ASSIGNMENT: Present the count of lines in the entries below that hold "logo", and present nothing else.

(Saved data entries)

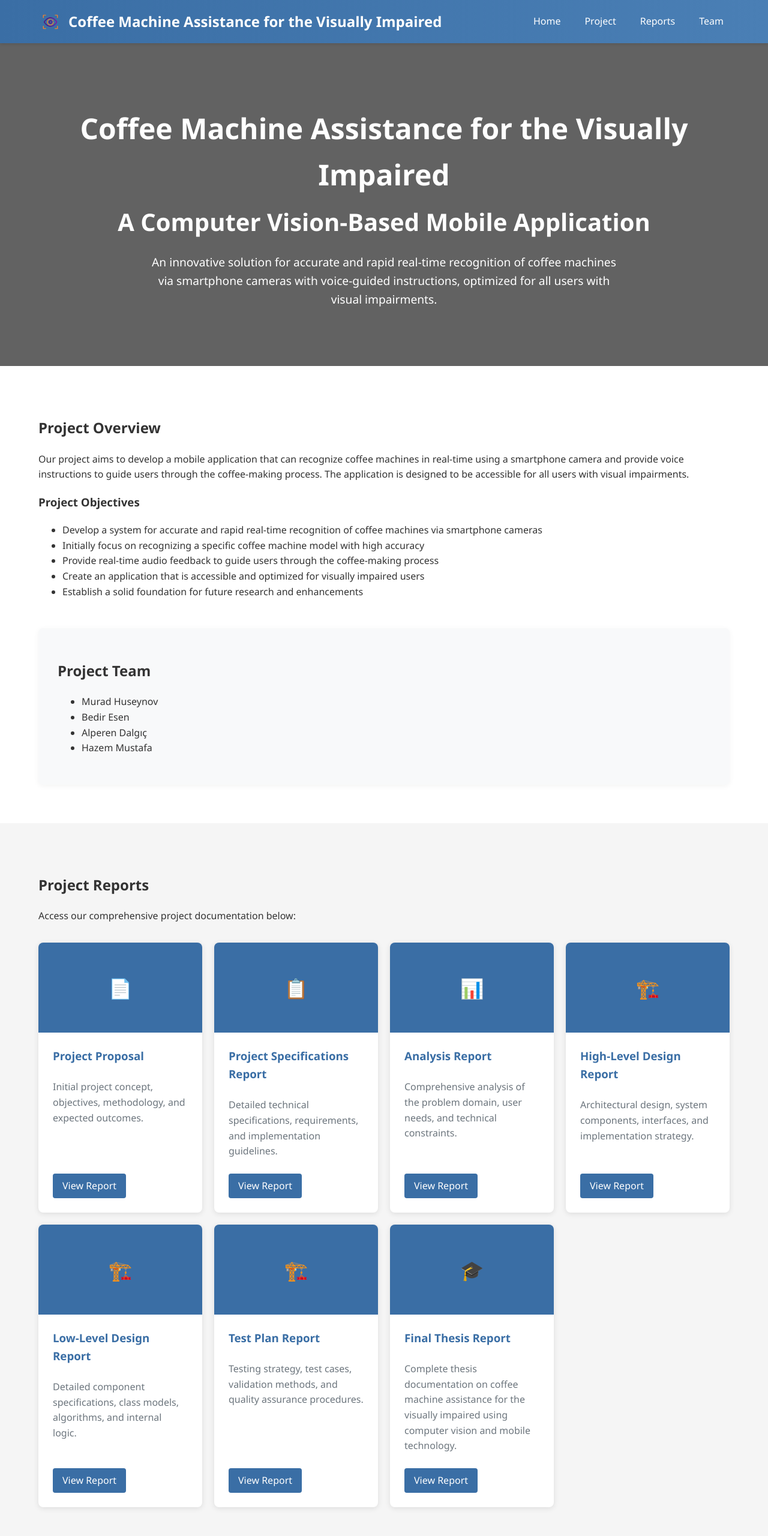
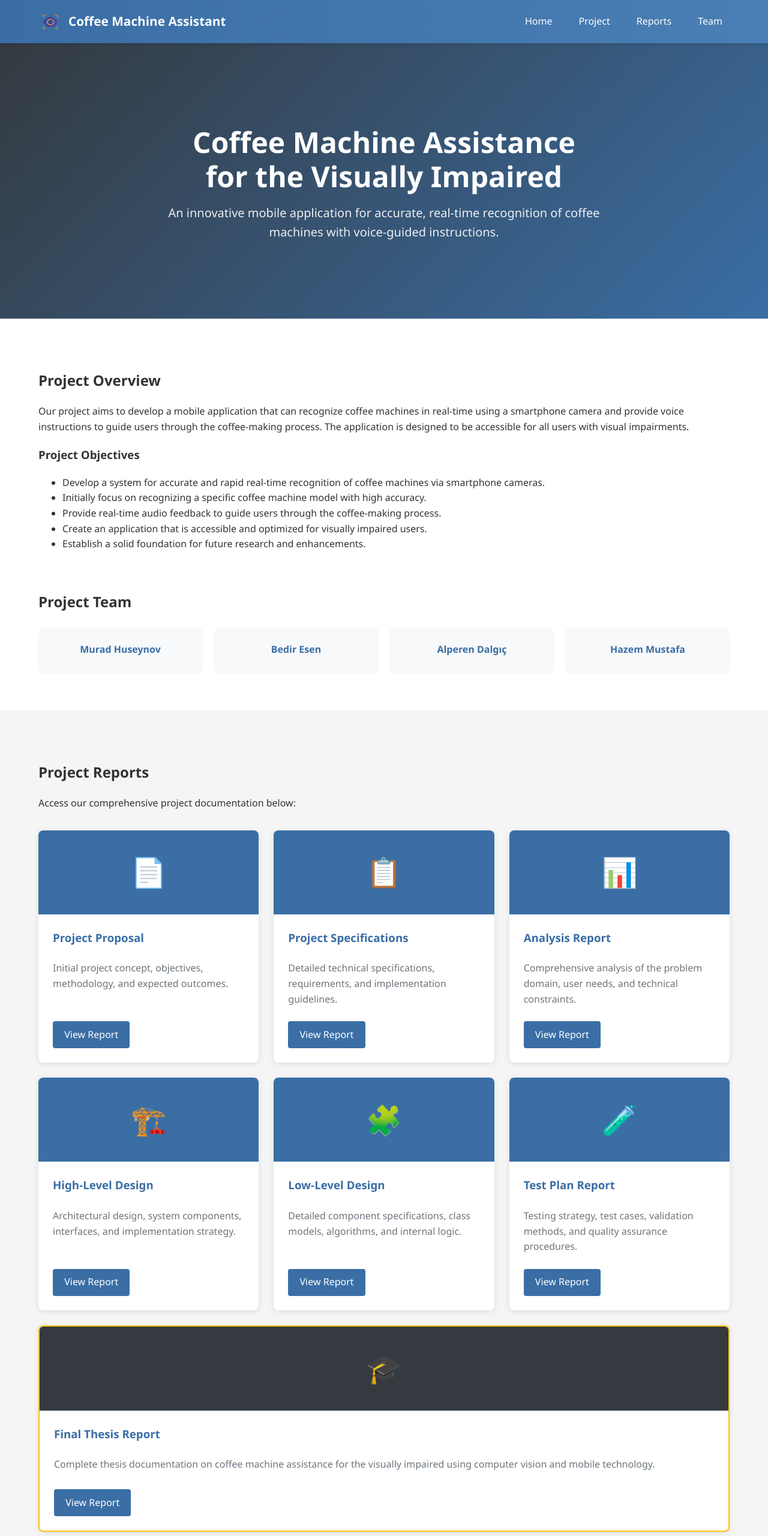
Before and after one commit to MuradHsynv/SeniorProject, a plain HTML site: page index.html in a window 1280 px wide. Shown: the top 2560 px of the page at 60% size. Drawn offline with Linux system fonts and the light colour scheme.

Commit message:
Update index.html

```diff
--- a/index.html
+++ b/index.html
@@ -1,26 +1,31 @@
 <!DOCTYPE html>
 <html lang="en">
 <head>
-        <!-- Google tag (gtag.js) -->
     <script async src="https://www.googletagmanager.com/gtag/js?id=G-S61V28DPZK"></script>
     <script>
       window.dataLayer = window.dataLayer || [];
       function gtag(){dataLayer.push(arguments);}
       gtag('js', new Date());
-
       gtag('config', 'G-S61V28DPZK');
     </script>
+
     <meta charset="UTF-8">
     <meta name="viewport" content="width=device-width, initial-scale=1.0">
     <title>Coffee Machine Assistance for the Visually Impaired</title>
-    <link rel="icon" href="Reports/eye-logo.png" type="image/png"> <!-- Favicon -->
+    <link rel="icon" href="Reports/eye-logo.png" type="image/png">
+
     <style>
         :root {
             --primary-color: #3a6ea5;
+            --primary-dark: #2a5d94;
             --secondary-color: #6c757d;
             --dark-color: #343a40;
             --light-color: #f8f9fa;
-            --accent-color: #ff6b6b;
+            --accent-color: #ffc107; /* Gold for Thesis highlight */
+        }
+
+        html {
+            scroll-behavior: smooth; /* Smooth scrolling when clicking links */
         }
 
         body {
@@ -30,6 +35,12 @@
             margin: 0;
             padding: 0;
             background-color: #f5f5f5;
+        }
+
+        /* Accessibility: Focus states for keyboard navigation */
+        a:focus, button:focus {
+            outline: 3px solid var(--accent-color);
+            outline-offset: 2px;
         }
 
         .container {
@@ -44,12 +55,15 @@
             color: white;
             padding: 1rem 0;
             box-shadow: 0 2px 5px rgba(0,0,0,0.1);
+            position: sticky; /* Keeps nav visible */
+            top: 0;
+            z-index: 1000;
         }
 
         .logo {
             display: flex;
             align-items: center;
-            font-size: 1.5rem;
+            font-size: 1.3rem;
             font-weight: bold;
         }
 
@@ -79,7 +93,7 @@
             color: white;
             text-decoration: none;
             font-weight: 500;
-            padding: 5px 10px;
+            padding: 8px 12px;
             border-radius: 4px;
             transition: all 0.3s ease;
         }
@@ -90,37 +104,24 @@
 
         /* Hero section */
         .hero {
-            background: url('/api/placeholder/1200/600') center/cover;
+            /* Changed from placeholder image to professional gradient */
+            background: linear-gradient(135deg, var(--dark-color), var(--primary-color));
             color: white;
-            padding: 4rem 0;
+            padding: 6rem 0;
             text-align: center;
-            position: relative;
-        }
-
-        .hero::before {
-            content: "";
-            position: absolute;
-            top: 0;
-            left: 0;
-            width: 100%;
-            height: 100%;
-            background: rgba(0,0,0,0.6);
-        }
-
-        .hero-content {
-            position: relative;
-            z-index: 1;
         }
 
         .hero h1 {
             font-size: 3rem;
             margin-bottom: 1rem;
+            line-height: 1.2;
         }
 
         .hero p {
-            font-size: 1.2rem;
+            font-size: 1.25rem;
             max-width: 800px;
             margin: 0 auto 2rem;
+            opacity: 0.9;
         }
 
         /* Project details */
@@ -130,18 +131,31 @@
         }
 
         .project-info {
-            margin-bottom: 3rem;
+            margin-bottom: 4rem;
         }
 
-        .team-info {
-            background-color: #f8f9fa;
-            padding: 2rem;
-            border-radius: 8px;
-            box-shadow: 0 2px 10px rgba(0,0,0,0.05);
+        /* Improved Team Grid */
+        .team-grid {
+            display: grid;
+            grid-template-columns: repeat(auto-fit, minmax(200px, 1fr));
+            gap: 20px;
+            margin-top: 1.5rem;
         }
 
-        .team-member {
-            margin-bottom: 0.5rem;
+        .team-card {
+            background-color: var(--light-color);
+            padding: 1.5rem;
+            border-radius: 8px;
+            text-align: center;
+            font-weight: bold;
+            color: var(--primary-color);
+            box-shadow: 0 2px 5px rgba(0,0,0,0.05);
+            transition: transform 0.2s;
+        }
+
+        .team-card:hover {
+            transform: translateY(-3px);
+            background-color: #e9ecef;
         }
 
         /* Reports section */
@@ -149,12 +163,14 @@
             padding: 4rem 0;
             background-color: #f5f5f5;
         }
+
         .reports-grid {
             display: grid;
-            grid-template-columns: repeat(auto-fit, minmax(250px, 1fr));
-            gap: 20px;
+            grid-template-columns: repeat(auto-fit, minmax(280px, 1fr));
+            gap: 25px;
             margin-top: 2rem;
         }
+
         .report-card {
             background: white;
             border-radius: 8px;
@@ -165,48 +181,66 @@
             flex-direction: column;
             height: 100%;
         }
+
+        /* Special style for Thesis */
+        .report-card.thesis {
+            border: 2px solid var(--accent-color);
+            grid-column: 1 / -1; /* Spans full width */
+        }
+
         .report-card:hover {
             transform: translateY(-5px);
-            box-shadow: 0 5px 15px rgba(0,0,0,0.1);
+            box-shadow: 0 10px 20px rgba(0,0,0,0.1);
         }
+
         .report-img {
-            height: 150px;
+            height: 140px;
             background-color: var(--primary-color);
             display: flex;
             justify-content: center;
             align-items: center;
             color: white;
-            font-size: 2rem;
+            font-size: 3rem;
         }
+
+        .report-card.thesis .report-img {
+            background-color: var(--dark-color); /* Darker header for thesis */
+        }
+
         .report-content {
             padding: 1.5rem;
             display: flex;
             flex-direction: column;
             flex-grow: 1;
         }
+
         .report-content h3 {
             margin-top: 0;
             margin-bottom: 0.5rem;
             color: var(--primary-color);
         }
+
         .report-content p {
             margin-bottom: 1.5rem;
             color: var(--secondary-color);
             flex-grow: 1;
         }
+
         .btn {
             display: inline-block;
             background-color: var(--primary-color);
             color: white;
-            padding: 0.5rem 1rem;
+            padding: 0.6rem 1.2rem;
             border-radius: 4px;
             text-decoration: none;
             transition: background-color 0.3s ease;
             margin-top: auto;
             align-self: flex-start;
+            font-weight: 500;
         }
+
         .btn:hover {
-            background-color: #2a5d94;
+            background-color: var(--primary-dark);
         }
 
         /* Features section */
@@ -228,10 +262,13 @@
             border-radius: 8px;
             box-shadow: 0 2px 10px rgba(0,0,0,0.05);
             transition: transform 0.3s ease;
+            background-color: #fff;
+            border: 1px solid #eee;
         }
 
         .feature-card:hover {
             transform: translateY(-5px);
+            border-color: var(--primary-color);
         }
 
         .feature-icon {
@@ -244,32 +281,23 @@
         footer {
             background-color: var(--dark-color);
             color: white;
-            padding: 2rem 0;
+            padding: 3rem 0;
             text-align: center;
         }
 
-        .footer-content {
-            display: flex;
-            flex-direction: column;
-            align-items: center;
-            justify-content: center;
-        }
-
-        .footer-logo {
-            margin-bottom: 1rem;
-        }
-
         .footer-links {
-            margin-bottom: 1rem;
+            margin: 1.5rem 0;
         }
 
         .footer-links a {
-            color: white;
-            margin: 0 10px;
+            color: rgba(255,255,255,0.8);
+            margin: 0 15px;
             text-decoration: none;
+            transition: color 0.3s;
         }
 
         .footer-links a:hover {
+            color: white;
             text-decoration: underline;
         }
 
@@ -290,18 +318,19 @@
             }
 
             .hero h1 {
-                font-size: 2.5rem;
+                font-size: 2rem;
             }
         }
     </style>
 </head>
 <body>
-    <!-- Header -->
+    <a href="#home" style="position:absolute; left:-9999px; top:auto; width:1px; height:1px; overflow:hidden;" onfocus="this.style.position='static'; this.style.width='auto'; this.style.height='auto'; background:#fff; padding:10px; z-index:1001;">Skip to content</a>
+
     <header>
         <div class="container">
             <nav>
                 <div class="logo">
-                    <img src="Reports/eye-logo.png" alt="Eye Icon Logo" style="height: 40px; margin-right: 10px;"> Coffee Machine Assistance for the Visually Impaired
+                    <img src="Reports/eye-logo.png" alt="Eye Icon Logo"> Coffee Machine Assistant
                 </div>
                 <ul>
                     <li><a href="#home">Home</a></li>
@@ -313,17 +342,15 @@
         </div>
     </header>
 
-    <!-- Hero Section -->
     <section class="hero" id="home">
         <div class="container">
             <div class="hero-content">
-                <h1>Coffee Machine Assistance for the Visually Impaired <br> <small>A Computer Vision-Based Mobile Application</small></h1>
-                <p>An innovative solution for accurate and rapid real-time recognition of coffee machines via smartphone cameras with voice-guided instructions, optimized for all users with visual impairments.</p>
+                <h1>Coffee Machine Assistance<br>for the Visually Impaired</h1>
+                <p>An innovative mobile application for accurate, real-time recognition of coffee machines with voice-guided instructions.</p>
             </div>
         </div>
     </section>
 
-    <!-- Project Details -->
     <section class="project-details" id="project">
         <div class="container">
             <div class="project-info">
@@ -332,27 +359,26 @@
 
                 <h3>Project Objectives</h3>
                 <ul>
-                    <li>Develop a system for accurate and rapid real-time recognition of coffee machines via smartphone cameras</li>
-                    <li>Initially focus on recognizing a specific coffee machine model with high accuracy</li>
-                    <li>Provide real-time audio feedback to guide users through the coffee-making process</li>
-                    <li>Create an application that is accessible and optimized for visually impaired users</li>
-                    <li>Establish a solid foundation for future research and enhancements</li>
+                    <li>Develop a system for accurate and rapid real-time recognition of coffee machines via smartphone cameras.</li>
+                    <li>Initially focus on recognizing a specific coffee machine model with high accuracy.</li>
+                    <li>Provide real-time audio feedback to guide users through the coffee-making process.</li>
+                    <li>Create an application that is accessible and optimized for visually impaired users.</li>
+                    <li>Establish a solid foundation for future research and enhancements.</li>
                 </ul>
             </div>
 
             <div class="team-info" id="team">
                 <h2>Project Team</h2>
-                <ul>
-                    <li>Murad Huseynov</li>
-                    <li>Bedir Esen</li>
-                    <li>Alperen Dalgıç</li>
-                    <li>Hazem Mustafa</li>
-                </ul>
+                <div class="team-grid">
+                    <div class="team-card">Murad Huseynov</div>
+                    <div class="team-card">Bedir Esen</div>
+                    <div class="team-card">Alperen Dalgıç</div>
+                    <div class="team-card">Hazem Mustafa</div>
+                </div>
             </div>
         </div>
     </section>
 
-    <!-- Reports Section -->
     <section class="reports" id="reports">
         <div class="container">
             <h2>Project Reports</h2>
@@ -371,7 +397,7 @@
                 <div class="report-card">
                     <div class="report-img">📋</div>
                     <div class="report-content">
-                        <h3>Project Specifications Report</h3>
+                        <h3>Project Specifications</h3>
                         <p>Detailed technical specifications, requirements, and implementation guidelines.</p>
                         <a href="Reports/project-specifications.pdf" class="btn">View Report</a>
                     </div>
@@ -389,30 +415,29 @@
                 <div class="report-card">
                     <div class="report-img">🏗️</div>
                     <div class="report-content">
-                        <h3>High-Level Design Report</h3>
+                        <h3>High-Level Design</h3>
                         <p>Architectural design, system components, interfaces, and implementation strategy.</p>
                         <a href="Reports/hld-report.pdf" class="btn">View Report</a>
                     </div>
                 </div>
 
                 <div class="report-card">
-                    <div class="report-img">🏗️</div>
-                    <div class="report-content">
-                        <h3>Low-Level Design Report</h3>
+                    <div class="report-img">🧩</div> <div class="report-content">
+                        <h3>Low-Level Design</h3>
                         <p>Detailed component specifications, class models, algorithms, and internal logic.</p>
                         <a href="Reports/lld-report.pdf" class="btn">View Report</a>
                     </div>
                 </div>
 
                 <div class="report-card">
-                    <div class="report-img">🏗️</div>
-                    <div class="report-content">
+                    <div class="report-img">🧪</div> <div class="report-content">
                         <h3>Test Plan Report</h3>
                         <p>Testing strategy, test cases, validation methods, and quality assurance procedures.</p>
                         <a href="Reports/tp-report.pdf" class="btn">View Report</a>
                     </div>
                 </div>
-            <div class="report-card">
+
+                <div class="report-card thesis">
                     <div class="report-img">🎓</div>
                     <div class="report-content">
                         <h3>Final Thesis Report</h3>
@@ -425,7 +450,6 @@
         </div>
     </section>
 
-    <!-- Features Section -->
     <section class="features">
         <div class="container">
             <h2>Key Features</h2>
@@ -458,12 +482,12 @@
         </div>
     </section>
 
-    <!-- Footer -->
     <footer>
         <div class="container">
             <div class="footer-content">
                 <div class="footer-logo">
-                    <img src="Reports/eye-logo.png" alt="Eye Icon Logo" style="height: 40px; margin-right: 10px;"> Coffee Machine Assistance for the Visually Impaired
+                    <img src="Reports/eye-logo.png" alt="Eye Icon Logo" style="height: 40px; margin-right: 10px; vertical-align: middle;">
+                    <strong>Coffee Machine Assistance</strong>
                 </div>
                 <div class="footer-links">
                     <a href="#home">Home</a>
@@ -476,7 +500,6 @@
         </div>
     </footer>
 
-    <script data-goatcounter="https://seniorproject.goatcounter.com/count"
-        async src="//gc.zgo.at/count.js"></script>
+    <script data-goatcounter="https://seniorproject.goatcounter.com/count" async src="//gc.zgo.at/count.js"></script>
 </body>
 </html>
```
Lines whose indentation alone changed are shown as unchanged.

PROBLEM SOLUTION: 10